AP Television Writer
NEW YORK-- Investigation Discovery network Sunday offered up a "Wives With Knives" marathon during the Super Bowl.
It is a typically colorful programming choice by a young network that has grown quickly because of them.
Five years into its life, the network devoted to true crime and mystery stories has attracted new fans so rapidly that its chief executive, Henry Schleiff, boldly predicts that it will be the top-rated cable TV network within three or four years.
The five "Wives With Knives" episodes told stories of five women who stabbed their husbands or boyfriends, sometimes killing them. The women were interviewed by criminologist Casey Jordan.
"We thought we could have fun with this marathon of 'Wives With Knives' that intentionally, perhaps, tries to cut the men out of the picture," Schleiff said, as his publicist groaned in the background.
"Wait! It gets worse. It goes directly to our core audience of females because, as that audience understands, the quickest way to a man's heart is through his chest."
Bad taste, perhaps? "We're having fun with it," Schleiff said. "I think our audience will, too."
Judging by the titles of ID's programs, the free-wheeling meetings where titles are proposed would make a fascinating program itself. Schleiff claims credit--or blame--for "Wives With Knives."
There's also "Who the (Bleep) Did I Marry?" on people who discover ugly secrets about their spouses, soon to have a spinoff. "Stolen Voices, Buried Secrets" has murder stories told in the first person.
"Happily Never After" is about people who meet untimely demises around their wedding days. There's "Blood, Lies & Alibis," "Blood Relatives," "Date From Hell" and "Deadly Women, Fatal Encounters."
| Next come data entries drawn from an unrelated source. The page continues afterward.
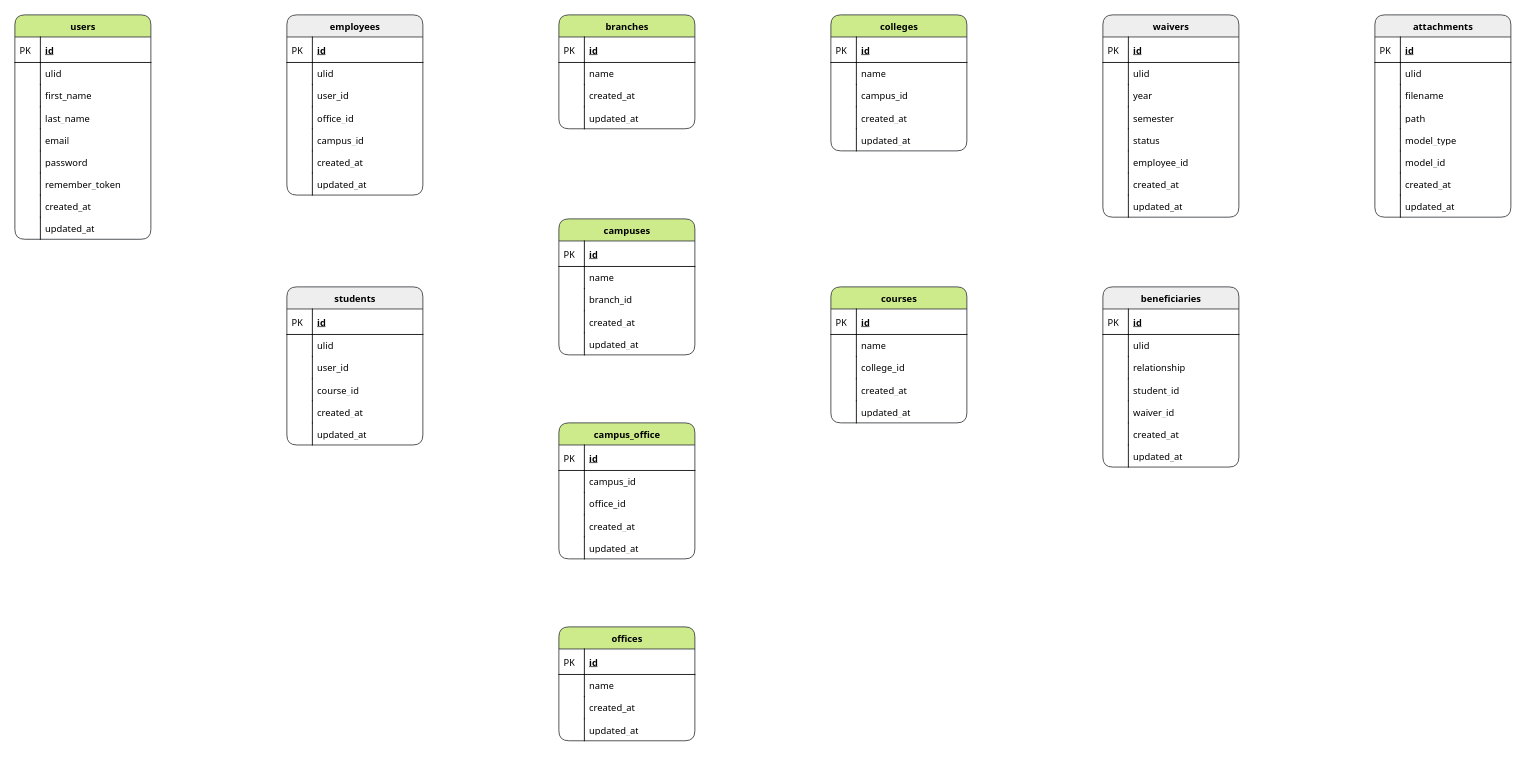
This is database/schema.drawio from ericamigo/um-vilt, a draw.io file, before an edit. Source tidied: cells renumbered, new cells numbered last; positions are measured from the earlier drawing's top-left corner, leaving out a move shared by most shapes. Both pictures are drawn from the tidied source at 85%, with x=0, y=0 at pixel (14, 14).
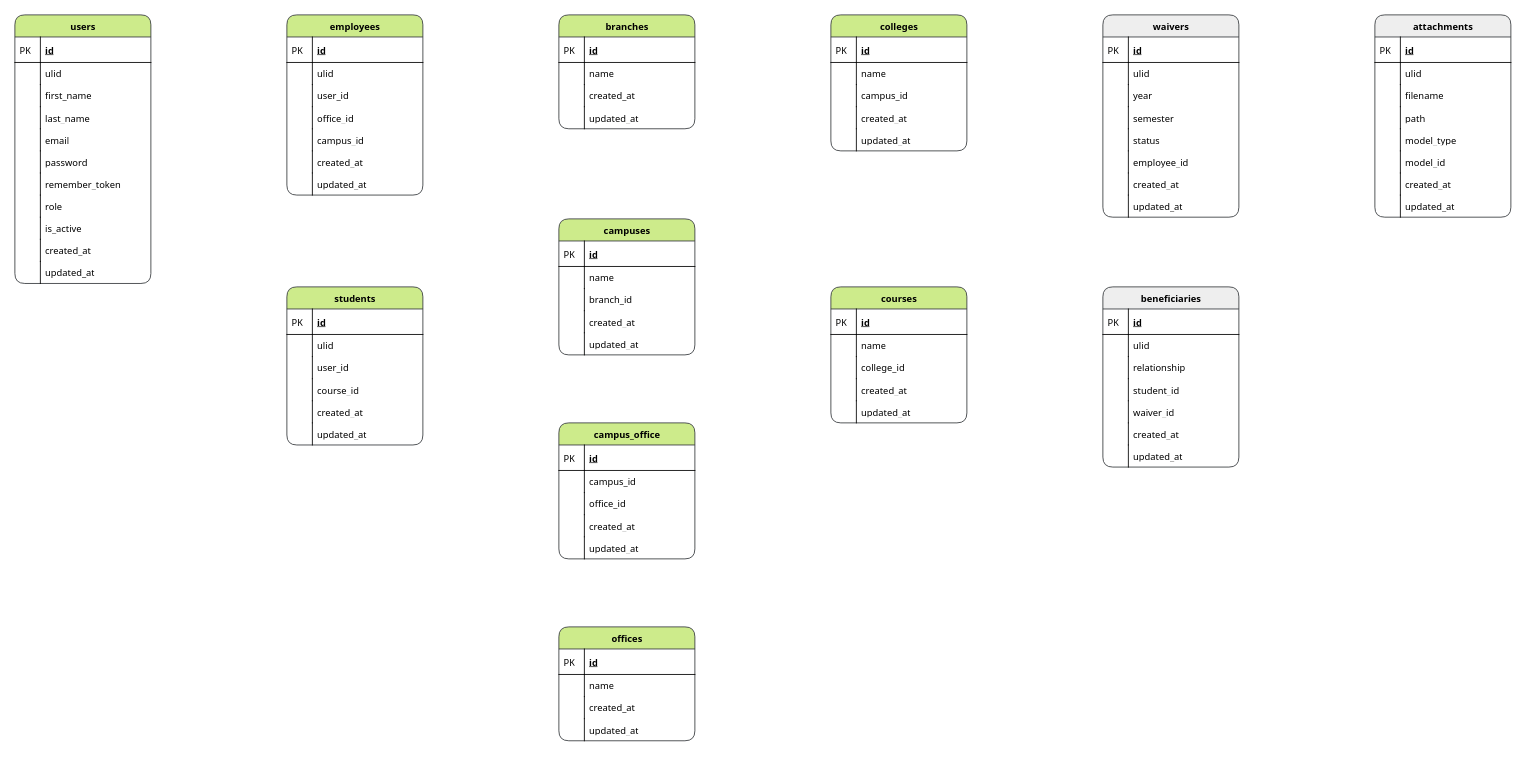
The same diagram, later.

Commit message:
lock schema

What changed in the source:
```diff
@@
     <mxCell id="2" value="users" style="swimlane;html=1;fontStyle=1;horizontal=1;startSize=26;fillColor=#cdeb8b;swimlaneFillColor=#ffffff;align=center;rounded=1;shadow=0;comic=0;labelBackgroundColor=none;strokeWidth=1;fontFamily=Tahoma;fontSize=11;strokeColor=#36393d;" parent="1" vertex="1">
-      <mxGeometry width="160" height="264" as="geometry" />
+      <mxGeometry width="160" height="316" as="geometry" />
     </mxCell>
@@
+    <mxCell id="160" value="role" style="shape=partialRectangle;top=0;left=0;right=0;bottom=0;html=1;align=left;verticalAlign=top;fillColor=none;spacingLeft=34;spacingRight=4;whiteSpace=wrap;overflow=hidden;fontFamily=Tahoma;fontSize=11;fontStyle=0;" parent="2" vertex="1">
+      <mxGeometry y="212" width="160" height="26" as="geometry" />
+    </mxCell>
+    <mxCell id="161" style="shape=partialRectangle;top=0;left=0;bottom=0;html=1;fillColor=none;align=left;verticalAlign=top;spacingLeft=4;spacingRight=4;whiteSpace=wrap;overflow=hidden;fontFamily=Tahoma;fontSize=11;" parent="160" vertex="1">
+      <mxGeometry width="30" height="26" as="geometry" />
+    </mxCell>
+    <mxCell id="162" value="is_active" style="shape=partialRectangle;top=0;left=0;right=0;bottom=0;html=1;align=left;verticalAlign=top;fillColor=none;spacingLeft=34;spacingRight=4;whiteSpace=wrap;overflow=hidden;fontFamily=Tahoma;fontSize=11;fontStyle=0;" parent="2" vertex="1">
+      <mxGeometry y="238" width="160" height="26" as="geometry" />
+    </mxCell>
+    <mxCell id="163" style="shape=partialRectangle;top=0;left=0;bottom=0;html=1;fillColor=none;align=left;verticalAlign=top;spacingLeft=4;spacingRight=4;whiteSpace=wrap;overflow=hidden;fontFamily=Tahoma;fontSize=11;" parent="162" vertex="1">
+      <mxGeometry width="30" height="26" as="geometry" />
+    </mxCell>
     <mxCell id="17" value="created_at" style="shape=partialRectangle;top=0;left=0;right=0;bottom=0;html=1;align=left;verticalAlign=top;fillColor=none;spacingLeft=34;spacingRight=4;whiteSpace=wrap;overflow=hidden;fontFamily=Tahoma;fontSize=11;" parent="2" vertex="1">
-      <mxGeometry y="212" width="160" height="26" as="geometry" />
+      <mxGeometry y="264" width="160" height="26" as="geometry" />
     </mxCell>
@@
     <mxCell id="19" value="updated_at" style="shape=partialRectangle;top=0;left=0;right=0;bottom=0;html=1;align=left;verticalAlign=top;fillColor=none;spacingLeft=34;spacingRight=4;whiteSpace=wrap;overflow=hidden;fontFamily=Tahoma;fontSize=11;" parent="2" vertex="1">
-      <mxGeometry y="238" width="160" height="26" as="geometry" />
+      <mxGeometry y="290" width="160" height="26" as="geometry" />
     </mxCell>
@@
-    <mxCell id="21" value="employees" style="swimlane;html=1;fontStyle=1;horizontal=1;startSize=26;fillColor=#eeeeee;swimlaneFillColor=#ffffff;align=center;rounded=1;shadow=0;comic=0;labelBackgroundColor=none;strokeWidth=1;fontFamily=Tahoma;fontSize=11;strokeColor=#36393d;" parent="1" vertex="1">
+    <mxCell id="21" value="employees" style="swimlane;html=1;fontStyle=1;horizontal=1;startSize=26;fillColor=#cdeb8b;swimlaneFillColor=#ffffff;align=center;rounded=1;shadow=0;comic=0;labelBackgroundColor=none;strokeWidth=1;fontFamily=Tahoma;fontSize=11;strokeColor=#36393d;" parent="1" vertex="1">
       <mxGeometry x="320" width="160" height="212" as="geometry" />
     </mxCell>
@@
-    <mxCell id="36" value="students" style="swimlane;html=1;fontStyle=1;horizontal=1;startSize=26;fillColor=#eeeeee;swimlaneFillColor=#ffffff;align=center;rounded=1;shadow=0;comic=0;labelBackgroundColor=none;strokeWidth=1;fontFamily=Tahoma;fontSize=11;strokeColor=#36393d;" parent="1" vertex="1">
+    <mxCell id="36" value="students" style="swimlane;html=1;fontStyle=1;horizontal=1;startSize=26;fillColor=#cdeb8b;swimlaneFillColor=#ffffff;align=center;rounded=1;shadow=0;comic=0;labelBackgroundColor=none;strokeWidth=1;fontFamily=Tahoma;fontSize=11;strokeColor=#36393d;" parent="1" vertex="1">
       <mxGeometry x="320" y="320" width="160" height="186" as="geometry" />
     </mxCell>
```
Tia Carerre is host of ID's Valentine's Day special, "50 Ways to Leave Your Lover."
ID's audience is 61 percent women, perhaps counterintuitive given its programming. But many women are big fans of mystery and suspense novels, Schleiff said.
Investigation Discovery began life five years ago, after parent Discovery Communications bought the stake of the then-Discovery Times network that it shared with The New York Times. That network averaged some 80,000 viewers at any point during the day, according to the Nielsen company. ID averaged 669,000 viewers in January, Nielsen said.
The colorful programming gets attention, but there's a serious side on programs like the upcoming "March to Justice" documentary, about the early days of the civil rights movement.
With its female, primarily older audience, Investigation Discovery has done a good job reaching a group that watches TV heavily, said Brad Adgate, an analyst for Horizon Media.